▶ _DATA FOR THE TASK_
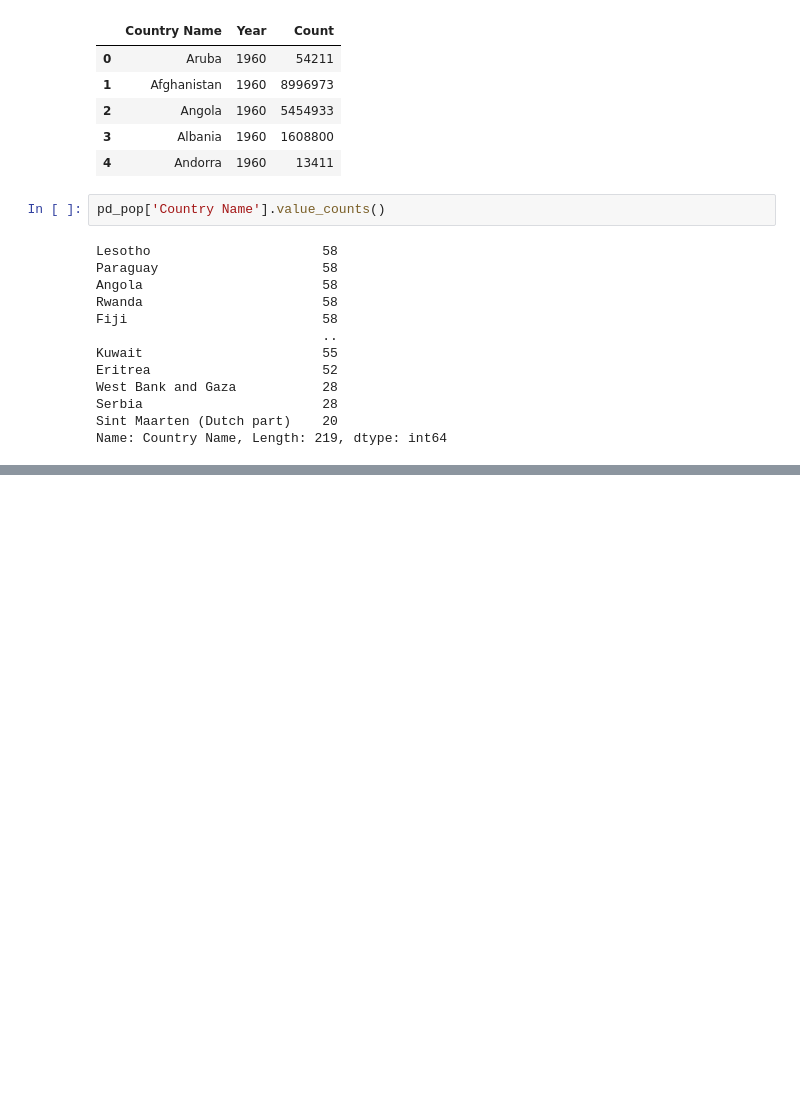
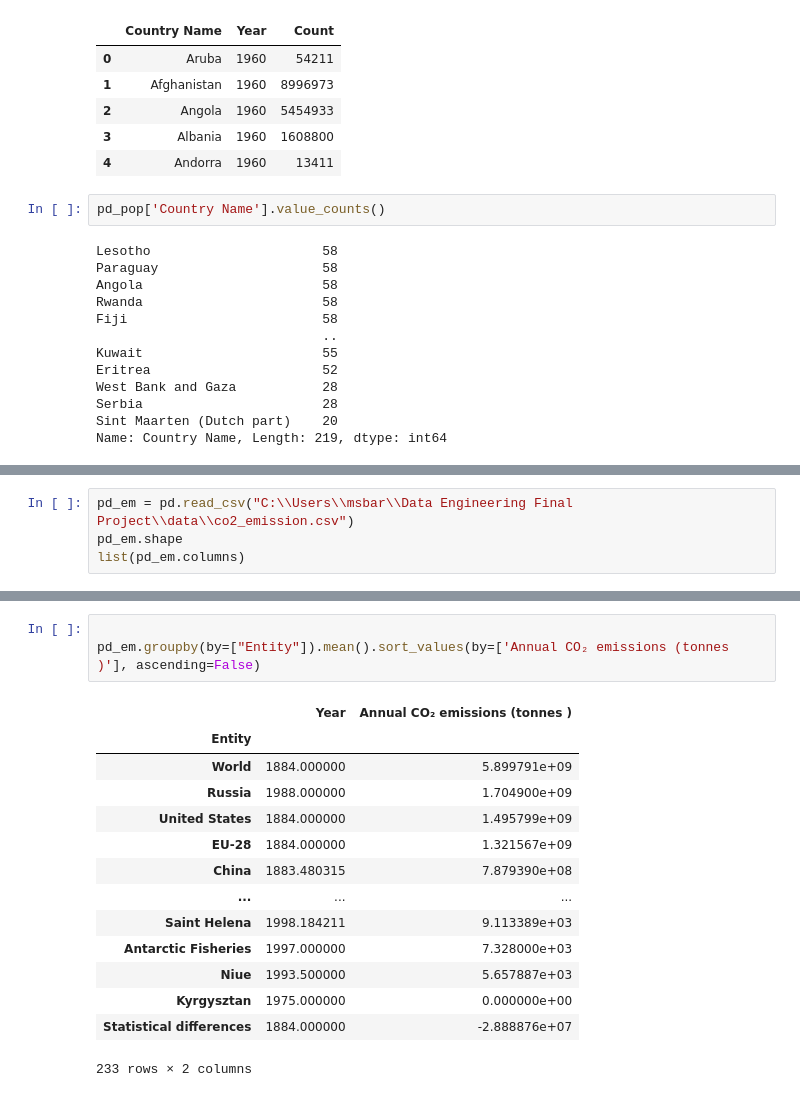
Before and after one commit to maggieortiz/DataEngineerProject, a Jupyter notebook: DataExploration.ipynb, the cells around one changed output, grey strips where cells are left out. Cells and saved outputs as stored; diff of their text form; blank space fills up the shorter version.

Commit message:
Add CO2 emission data analysis

```diff
--- a/DataExploration.ipynb
+++ b/DataExploration.ipynb
@@ -209,0 +222,4 @@ pd_pop.dropna
+# %%
+pd_em = pd.read_csv("C:\\Users\\msbar\\Data Engineering Final Project\\data\\co2_emission.csv")
+pd_em.shape
+list(pd_em.columns)
@@ -209,0 +237,18 @@ pd_pop.dropna
+# %%
+
+pd_em.groupby(by=["Entity"]).mean().sort_values(by=['Annual CO₂ emissions (tonnes )'], ascending=False)
+# %% [output]
+|  | Year | Annual CO₂ emissions (tonnes ) |
+| Entity |  |  |
+| World | 1884.000000 | 5.899791e+09 |
+| Russia | 1988.000000 | 1.704900e+09 |
+| United States | 1884.000000 | 1.495799e+09 |
+| EU-28 | 1884.000000 | 1.321567e+09 |
+| China | 1883.480315 | 7.879390e+08 |
+| ... | ... | ... |
+| Saint Helena | 1998.184211 | 9.113389e+03 |
+| Antarctic Fisheries | 1997.000000 | 7.328000e+03 |
+| Niue | 1993.500000 | 5.657887e+03 |
+| Kyrgysztan | 1975.000000 | 0.000000e+00 |
+| Statistical differences | 1884.000000 | -2.888876e+07 |
+233 rows × 2 columns
```
Also changed, not shown: parts of 6 cells of this notebook.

▶ _WHAT TO PRODUCE_
Your answer must be an exact copy of the records, with every picture left out.

▶ _TASK OUTPUT_
Before and after one commit to maggieortiz/DataEngineerProject, a Jupyter notebook: DataExploration.ipynb, the cells around one changed output, grey strips where cells are left out. Cells and saved outputs as stored; diff of their text form; blank space fills up the shorter version.

Commit message:
Add CO2 emission data analysis

```diff
--- a/DataExploration.ipynb
+++ b/DataExploration.ipynb
@@ -209,0 +222,4 @@ pd_pop.dropna
+# %%
+pd_em = pd.read_csv("C:\\Users\\msbar\\Data Engineering Final Project\\data\\co2_emission.csv")
+pd_em.shape
+list(pd_em.columns)
@@ -209,0 +237,18 @@ pd_pop.dropna
+# %%
+
+pd_em.groupby(by=["Entity"]).mean().sort_values(by=['Annual CO₂ emissions (tonnes )'], ascending=False)
+# %% [output]
+|  | Year | Annual CO₂ emissions (tonnes ) |
+| Entity |  |  |
+| World | 1884.000000 | 5.899791e+09 |
+| Russia | 1988.000000 | 1.704900e+09 |
+| United States | 1884.000000 | 1.495799e+09 |
+| EU-28 | 1884.000000 | 1.321567e+09 |
+| China | 1883.480315 | 7.879390e+08 |
+| ... | ... | ... |
+| Saint Helena | 1998.184211 | 9.113389e+03 |
+| Antarctic Fisheries | 1997.000000 | 7.328000e+03 |
+| Niue | 1993.500000 | 5.657887e+03 |
+| Kyrgysztan | 1975.000000 | 0.000000e+00 |
+| Statistical differences | 1884.000000 | -2.888876e+07 |
+233 rows × 2 columns
```
Also changed, not shown: parts of 6 cells of this notebook.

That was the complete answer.